That’s an important definition to make – what engagement means to your stakeholders or community. For some, engagement is truly a verb and they are very active in participating – responding and creating opportunities for conversation, discussion and, yes, even discourse. In fact, for some stakeholder groups, discourse, disagreement and even conflict drive them. It doesn’t necessarily mean that their organization or brand is perceived negatively. It does mean that they live in an active world, where ongoing communication is key. In this type of environment, it is crucial for an organization to be proactive in keeping stakeholders up-to-date. It is important to participate in online and real world conversations about their industry, field of expertise or what their organization is doing in areas of concern or importance.
There are many ways that people participate online. Some are more active – like content creators (there can be a real opportunity for your organization to effectively engage with this group), some comment or participate, and some just consume.
Not every organization has a stakeholder group that falls into a nice, neat demographic range. (In fact, with a few exceptions, I can say that for the most part, AHA clients have external communities that are incredibly diverse.) It’s important to have an overall communications strategy, and it’s equally important when you are working out the tactics and tools that you look at the groups and subgroups within your stakeholder group. Facebook contests may work to move some of your community to participate, but others may just be following along and not participating at all.
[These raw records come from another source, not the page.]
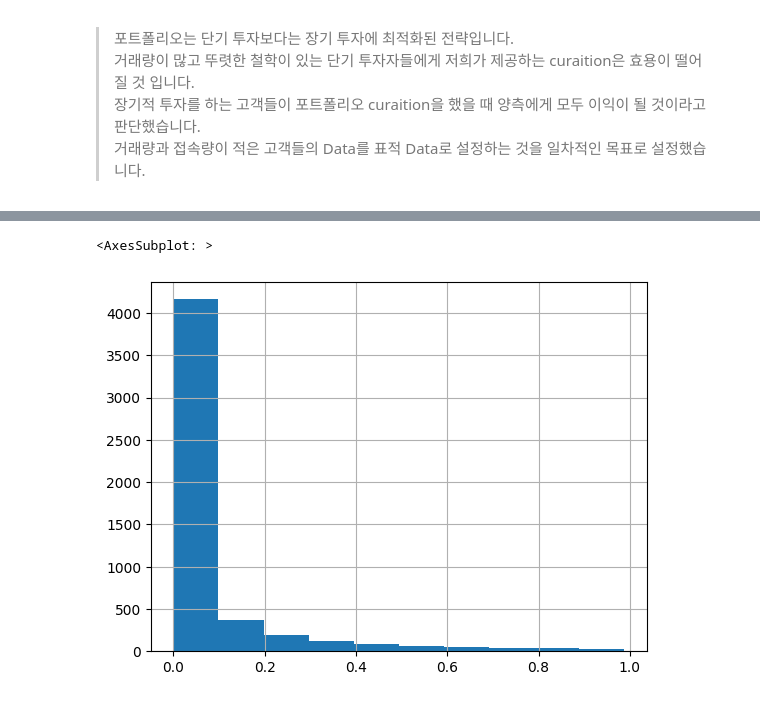
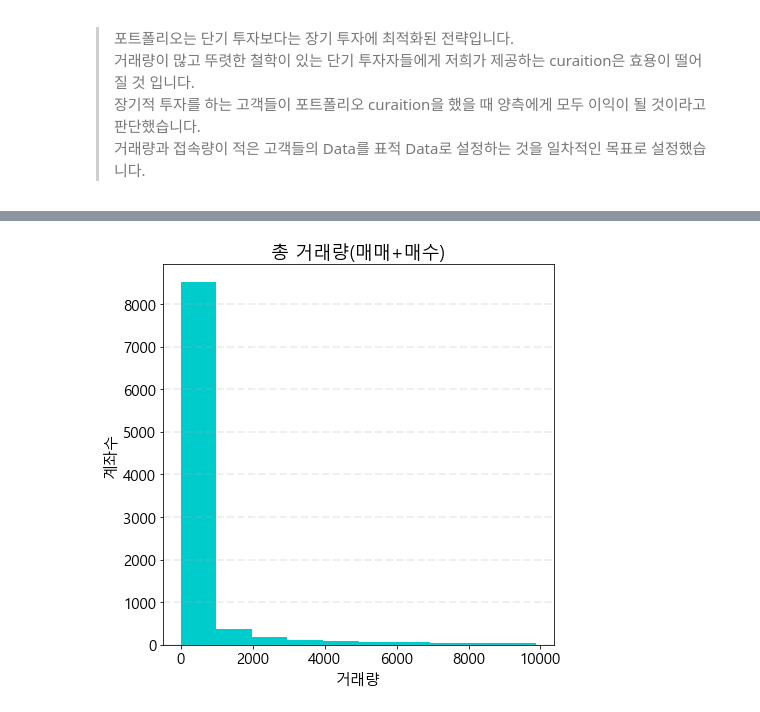
Before and after one commit to Dirtfy/NH_Project, a Jupyter notebook: test.ipynb, the cells around one changed output, grey strips where cells are left out. Drawn from its saved outputs; the diff is of its cells as text; code cells hidden in the pictures.

```diff
--- a/test.ipynb
+++ b/test.ipynb
@@ -59,12 +52,9 @@ cus_itg['act_no'] = cus_itg['act_no'].astype('string')
 data_mts = {}
 data_tot = {}
 for row_i, row in cus_ifo.iterrows():
-    if row_i > 0 and str(row['bas_stk_trd_tp_cd']) != '1' and str(row['bas_stk_trd_tp_cd']) != '2':
-        data_mts[row['act_no']] = row['mts_mm_access_type'].count('1')/6
-        tmp = row['tot_ivs_te_sgm_cd']
-        if tmp == 99:
-            tmp = 1
-        data_tot[row['act_no']] = tmp/6
+    if row_i > 0 and str(row['bas_stk_trd_tp_cd']) != '1' and str(row['bas_stk_trd_tp_cd']) != '2' and str(row['tot_ivs_te_sgm_cd']) != '99':
+        data_mts[row['act_no']] = row['mts_mm_access_type'].count('1')
+        data_tot[row['act_no']] = row['tot_ivs_te_sgm_cd']
 
 data_byn_sll = {}
 for row_i, row in cus_itg.iterrows():
@@ -81,4 +71,4 @@ for row_i, row in cus_itg.iterrows():
 data_set = {}
 for key in data_byn_sll:
     if key in data_mts and data_byn_sll[key] <= 10000:
-        data_set[key] = Data(data_mts[key], data_tot[key], data_byn_sll[key]/10000)
+        data_set[key] = Data(data_mts[key], data_tot[key], data_byn_sll[key])
@@ -106 +91,6 @@ Name: mts_mm_access_type, dtype: int64
+# %%
+import matplotlib
+matplotlib.rcParams['font.family']='Malgun Gothic'
+matplotlib.rcParams['font.size']=15 # 글자크기
+matplotlib.rcParams['axes.unicode_minus']=False # -깨짐현상 해결
 # %%
@@ -140,5 +141 @@ df1
 Name: byn_sll, Length: 1545, dtype: int64
-# %%
-filt=df['byn_sll']>0
-df.drop(index=df[-filt].index,inplace=True)
-df
@@ -159,5 +142,11 @@ df
 # %%
-df['byn_sll'].hist()
+plt.figure(figsize=(7,7))
+plt.title('총 거래량(매매+매수)')
+df['byn_sll'].hist(color='#00CCCC')
+plt.xlabel('거래량')
+plt.ylabel('계좌수')
+plt.grid(axis='y',alpha=0.2,linestyle='--',linewidth=2)
+plt.grid(axis='x',alpha=0)
+plt.show()
 # %% [output]
-<AxesSubplot: >
-[figure, old version]
+[figure, new version]
```
Also changed, not shown: parts of 26 cells of this notebook.
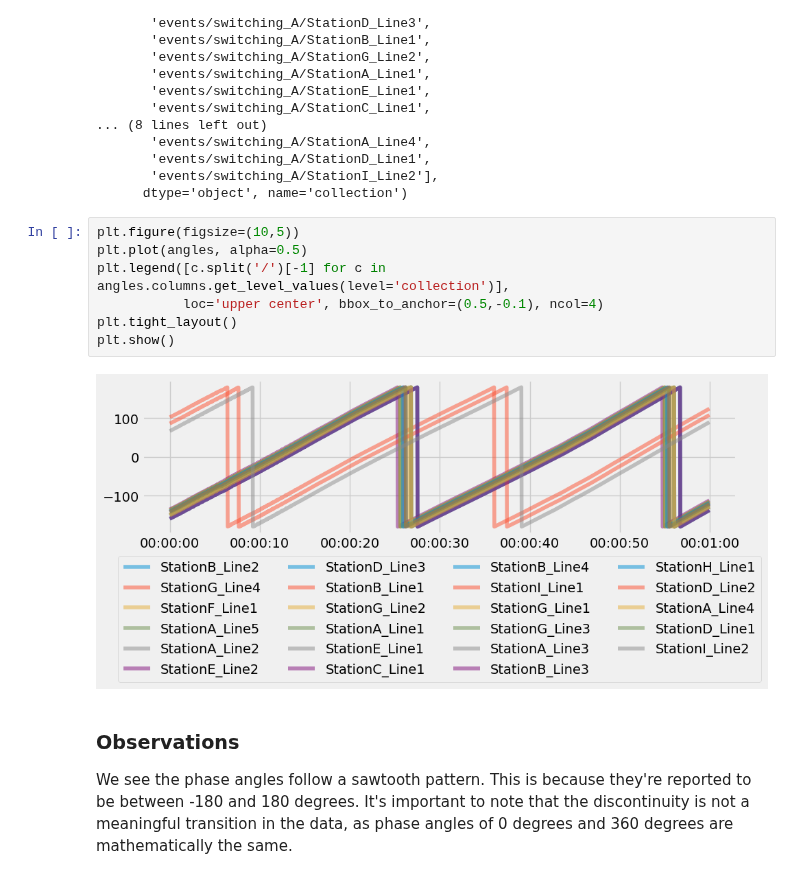
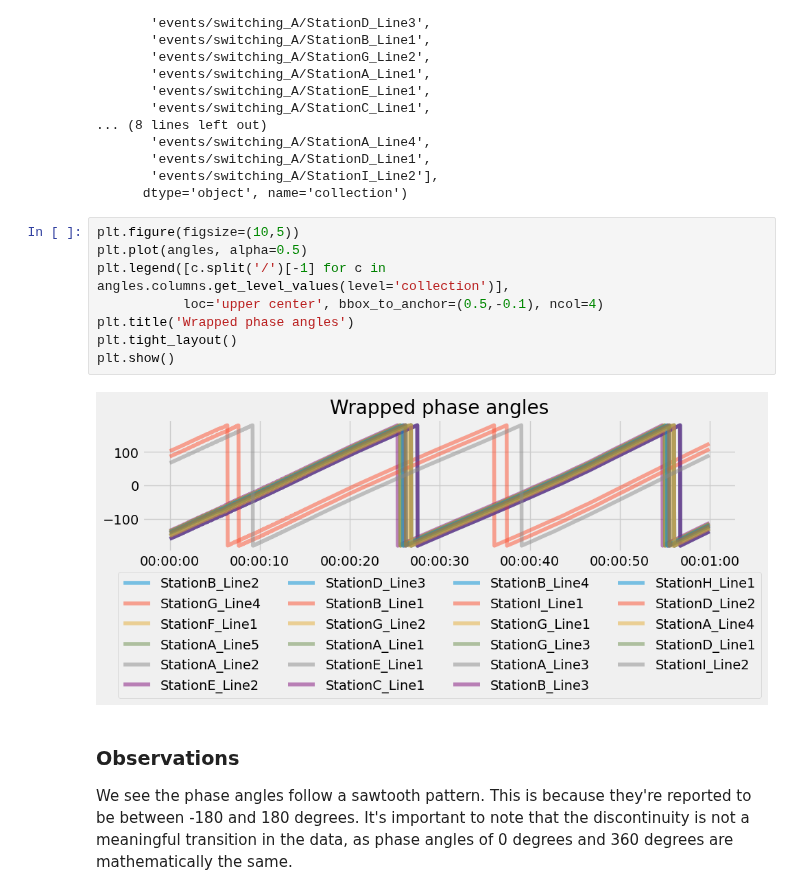
Before and after one commit to PingThingsIO/ni4ai-notebooks, a Jupyter notebook: analytics/Phase Angle Monitoring.ipynb, the cells around one changed output. Saved outputs shown, nothing was run; the diff lists cells and outputs as text.

```diff
--- a/analytics/Phase Angle Monitoring.ipynb
+++ b/analytics/Phase Angle Monitoring.ipynb
@@ -110,12 +110,13 @@ Index(['events/switching_A/StationB_Line2',
 # %%
 plt.figure(figsize=(10,5))
 plt.plot(angles, alpha=0.5)
 plt.legend([c.split('/')[-1] for c in angles.columns.get_level_values(level='collection')],
            loc='upper center', bbox_to_anchor=(0.5,-0.1), ncol=4)
+plt.title('Wrapped phase angles')
 plt.tight_layout()
 plt.show()
 # %% [output]
-[figure, old version]
+[figure, new version]
 # %% [markdown]
 ### Observations
 
```
Also changed, not shown: parts of 7 cells of this notebook.
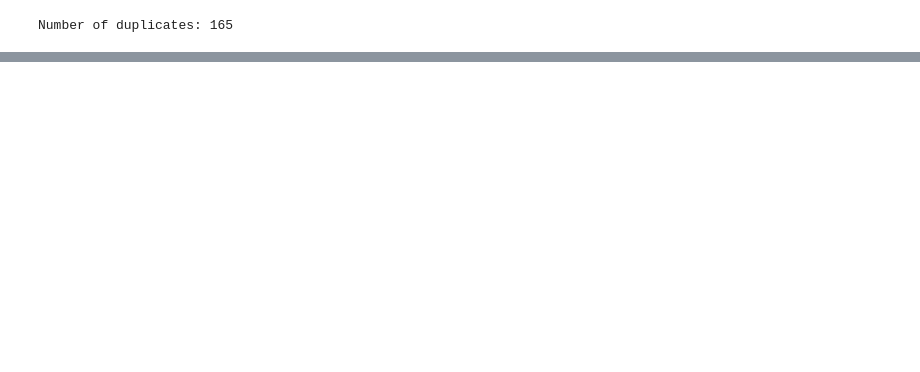
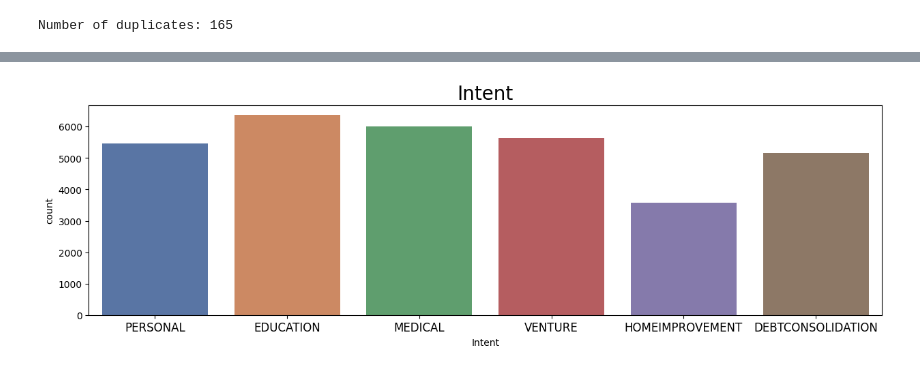
Before and after one commit to rujjal/credit-risk-analysis, a Jupyter notebook: credit-risk-analysis.ipynb, the cells around one changed output, grey strips where cells are left out. Saved outputs shown, nothing was run; the diff lists cells and outputs as text; code cells hidden in the pictures; blank space fills up the shorter version.

```diff
--- a/credit-risk-analysis.ipynb
+++ b/credit-risk-analysis.ipynb
@@ -99,0 +163,10 @@ Number of duplicates: 165
+# %%
+#Intent
+
+fig, ax = plt.subplots(figsize=(15, 4))
+sns.countplot(x=data["Intent"], palette="deep")
+plt.title('Intent', fontsize = 20)
+plt.xticks(fontsize = 12)
+plt.show()
+# %% [output]
+[figure, added]
```
Also changed, not shown: parts of 15 cells of this notebook, 1 other file.
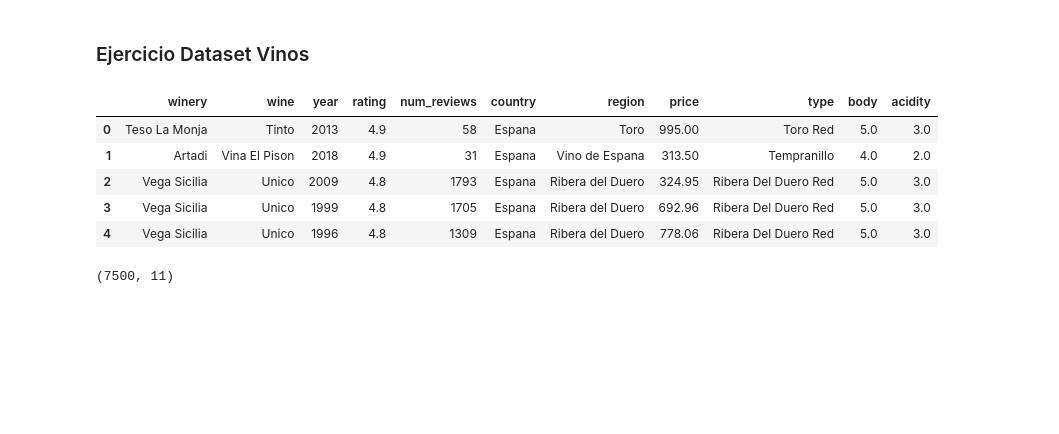
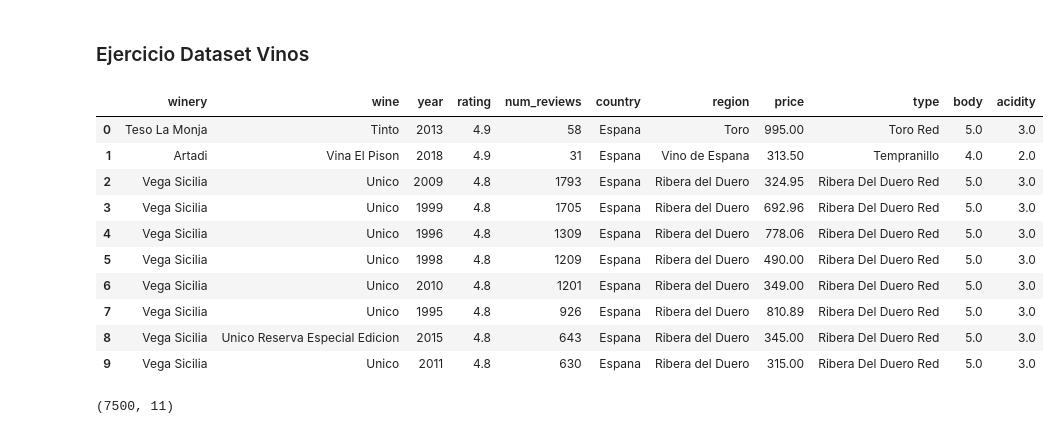
Before and after one commit to jmrodriguez2552/CEDAPY_25_26, a Jupyter notebook: ANALISIS_DATOS_PYTHON/NOTEBOOKS/EJERCICIOS/EJERCICIO_WINES.ipynb, the cells around one changed output. Saved outputs shown, nothing was run; the diff lists cells and outputs as text; code cells hidden in the pictures; blank space fills up the shorter version.

Commit message:
Wines_dia 3

```diff
--- a/ANALISIS_DATOS_PYTHON/NOTEBOOKS/EJERCICIOS/EJERCICIO_WINES.ipynb
+++ b/ANALISIS_DATOS_PYTHON/NOTEBOOKS/EJERCICIOS/EJERCICIO_WINES.ipynb
@@ -8,14 +8,19 @@ import matplotlib.pyplot as plt
 # %%
 file = "C:/Users/Jose Manuel/Documents/VisualStudioCode_Workspace/Repo_CEDAPY/CEDAPY_25_26/ANALISIS_DATOS_PYTHON/DATASETS/wines_SPA.csv"
 df_wines = pd.read_csv(file, sep=',', engine= 'python')
-df_wines.head(5)
+df_wines.head(10)
 # %% [output]
 |  | winery | wine | year | rating | num_reviews | country | region | price | type | body | acidity |
 | 0 | Teso La Monja | Tinto | 2013 | 4.9 | 58 | Espana | Toro | 995.00 | Toro Red | 5.0 | 3.0 |
 | 1 | Artadi | Vina El Pison | 2018 | 4.9 | 31 | Espana | Vino de Espana | 313.50 | Tempranillo | 4.0 | 2.0 |
 | 2 | Vega Sicilia | Unico | 2009 | 4.8 | 1793 | Espana | Ribera del Duero | 324.95 | Ribera Del Duero Red | 5.0 | 3.0 |
 | 3 | Vega Sicilia | Unico | 1999 | 4.8 | 1705 | Espana | Ribera del Duero | 692.96 | Ribera Del Duero Red | 5.0 | 3.0 |
 | 4 | Vega Sicilia | Unico | 1996 | 4.8 | 1309 | Espana | Ribera del Duero | 778.06 | Ribera Del Duero Red | 5.0 | 3.0 |
+| 5 | Vega Sicilia | Unico | 1998 | 4.8 | 1209 | Espana | Ribera del Duero | 490.00 | Ribera Del Duero Red | 5.0 | 3.0 |
+| 6 | Vega Sicilia | Unico | 2010 | 4.8 | 1201 | Espana | Ribera del Duero | 349.00 | Ribera Del Duero Red | 5.0 | 3.0 |
+| 7 | Vega Sicilia | Unico | 1995 | 4.8 | 926 | Espana | Ribera del Duero | 810.89 | Ribera Del Duero Red | 5.0 | 3.0 |
+| 8 | Vega Sicilia | Unico Reserva Especial Edicion | 2015 | 4.8 | 643 | Espana | Ribera del Duero | 345.00 | Ribera Del Duero Red | 5.0 | 3.0 |
+| 9 | Vega Sicilia | Unico | 2011 | 4.8 | 630 | Espana | Ribera del Duero | 315.00 | Ribera Del Duero Red | 5.0 | 3.0 |
 # %%
 print(df_wines.shape)
 # %% [output]
```
Also changed, not shown: parts of 12 cells of this notebook.
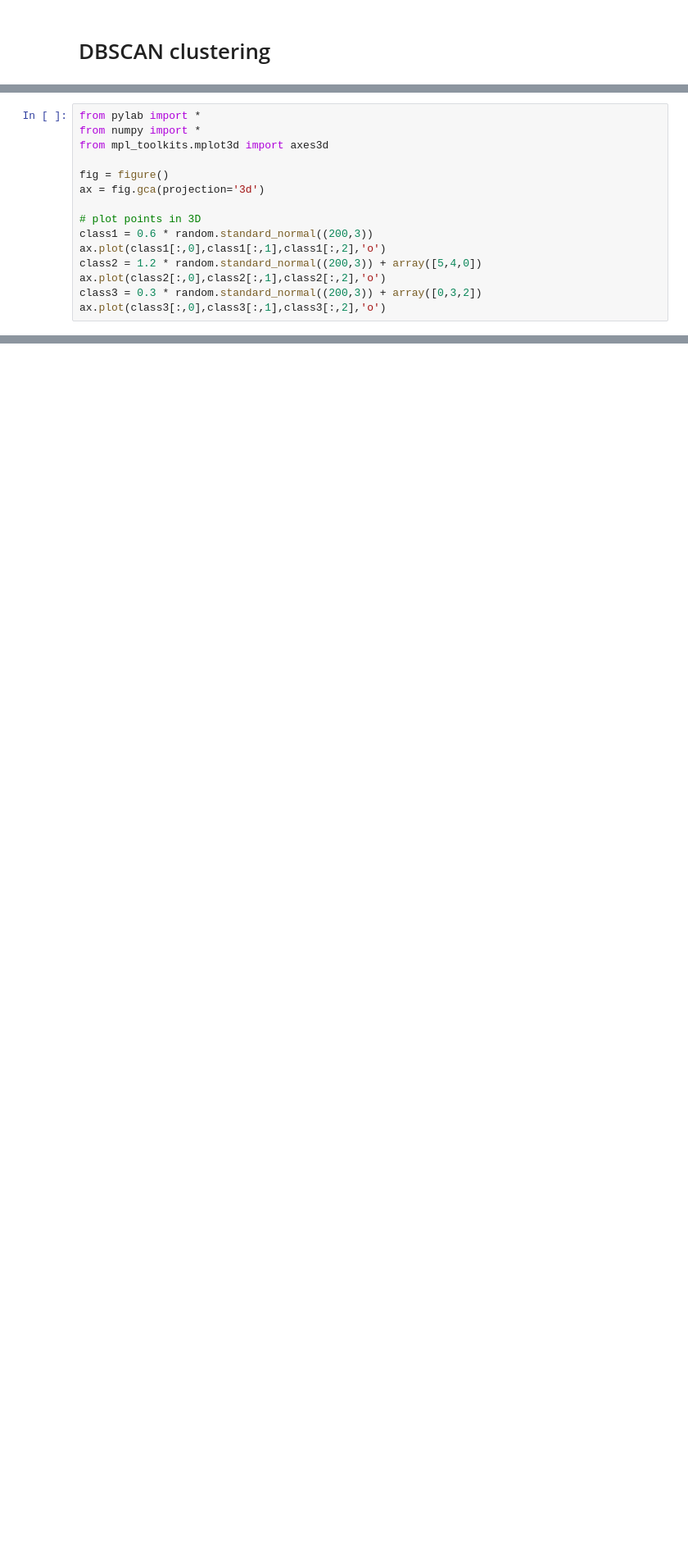
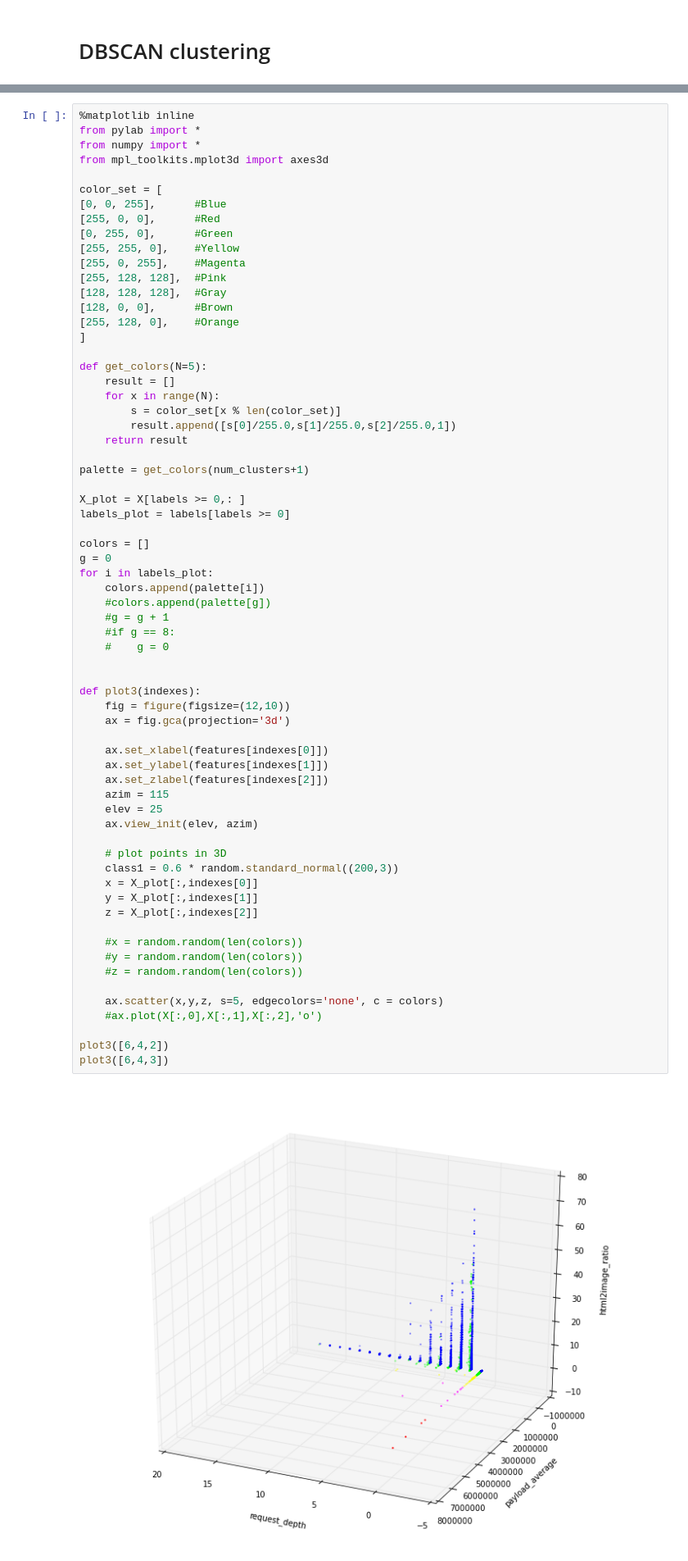
Before and after one commit to equalitie/BotHound, a Jupyter notebook: ipython/Clustering.ipynb, the cells around one changed output, grey strips where cells are left out. Shown: that part at 82% size. Saved outputs shown, nothing was run; the diff lists cells and outputs as text; blank space fills up the shorter version.

```diff
--- a/ipython/Clustering.ipynb
+++ b/ipython/Clustering.ipynb
@@ -188,15 +203,0 @@ plt.hist(labels, bins = n_clusters_+1)
-# %%
-from pylab import *
-from numpy import *
-from mpl_toolkits.mplot3d import axes3d
-
-fig = figure()
-ax = fig.gca(projection='3d')
-
-# plot points in 3D
-class1 = 0.6 * random.standard_normal((200,3))
-ax.plot(class1[:,0],class1[:,1],class1[:,2],'o')
-class2 = 1.2 * random.standard_normal((200,3)) + array([5,4,0])
-ax.plot(class2[:,0],class2[:,1],class2[:,2],'o')
-class3 = 0.3 * random.standard_normal((200,3)) + array([0,3,2])
-ax.plot(class3[:,0],class3[:,1],class3[:,2],'o')
@@ -204,0 +204,68 @@ ax.plot(class3[:,0],class3[:,1],class3[:,2],'o')
+# %%
+%matplotlib inline
+from pylab import *
+from numpy import *
+from mpl_toolkits.mplot3d import axes3d
+
+color_set = [
+[0, 0, 255],      #Blue
+[255, 0, 0],      #Red
+[0, 255, 0],      #Green
+[255, 255, 0],    #Yellow
+[255, 0, 255],    #Magenta
+[255, 128, 128],  #Pink
+[128, 128, 128],  #Gray
+[128, 0, 0],      #Brown
+[255, 128, 0],    #Orange
+]
+
+def get_colors(N=5):
+    result = []
+    for x in range(N):
+        s = color_set[x % len(color_set)]
+        result.append([s[0]/255.0,s[1]/255.0,s[2]/255.0,1])
+    return result
+
+palette = get_colors(num_clusters+1)
+
+X_plot = X[labels >= 0,: ]
+labels_plot = labels[labels >= 0]
+
+colors = []
+g = 0
+for i in labels_plot:
+    colors.append(palette[i])
+    #colors.append(palette[g])
+    #g = g + 1
+    #if g == 8:
+    #    g = 0
+
+
+def plot3(indexes):
+    fig = figure(figsize=(12,10))
+    ax = fig.gca(projection='3d')
+
+    ax.set_xlabel(features[indexes[0]])
+    ax.set_ylabel(features[indexes[1]])
+    ax.set_zlabel(features[indexes[2]])
+    azim = 115
+    elev = 25
+    ax.view_init(elev, azim)
+
+    # plot points in 3D
+    class1 = 0.6 * random.standard_normal((200,3))
+    x = X_plot[:,indexes[0]]
+    y = X_plot[:,indexes[1]]
+    z = X_plot[:,indexes[2]]
+
+    #x = random.random(len(colors))
+    #y = random.random(len(colors))
+    #z = random.random(len(colors))
+
+    ax.scatter(x,y,z, s=5, edgecolors='none', c = colors)
+    #ax.plot(X[:,0],X[:,1],X[:,2],'o')
+
+plot3([6,4,2])
+plot3([6,4,3])
+# %% [output]
+[figure, added]
```
Also changed, not shown: parts of 15 cells of this notebook.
If a campaign that you recently ran didn’t hit the participation numbers you were expecting, it may be because some of your stakeholders are not participants. Defining what segments of your stakeholder group are likely to participate fully, to comment or respond, or whether they may be following along – even sharing information and telling people about the campaign, contest or event – without “joining in” before you launch is important for measurement. Asking yourself what segment of your stakeholder group you want to connect with and can realistically expect to connect with – and how that will happen – is an important component of the planning process.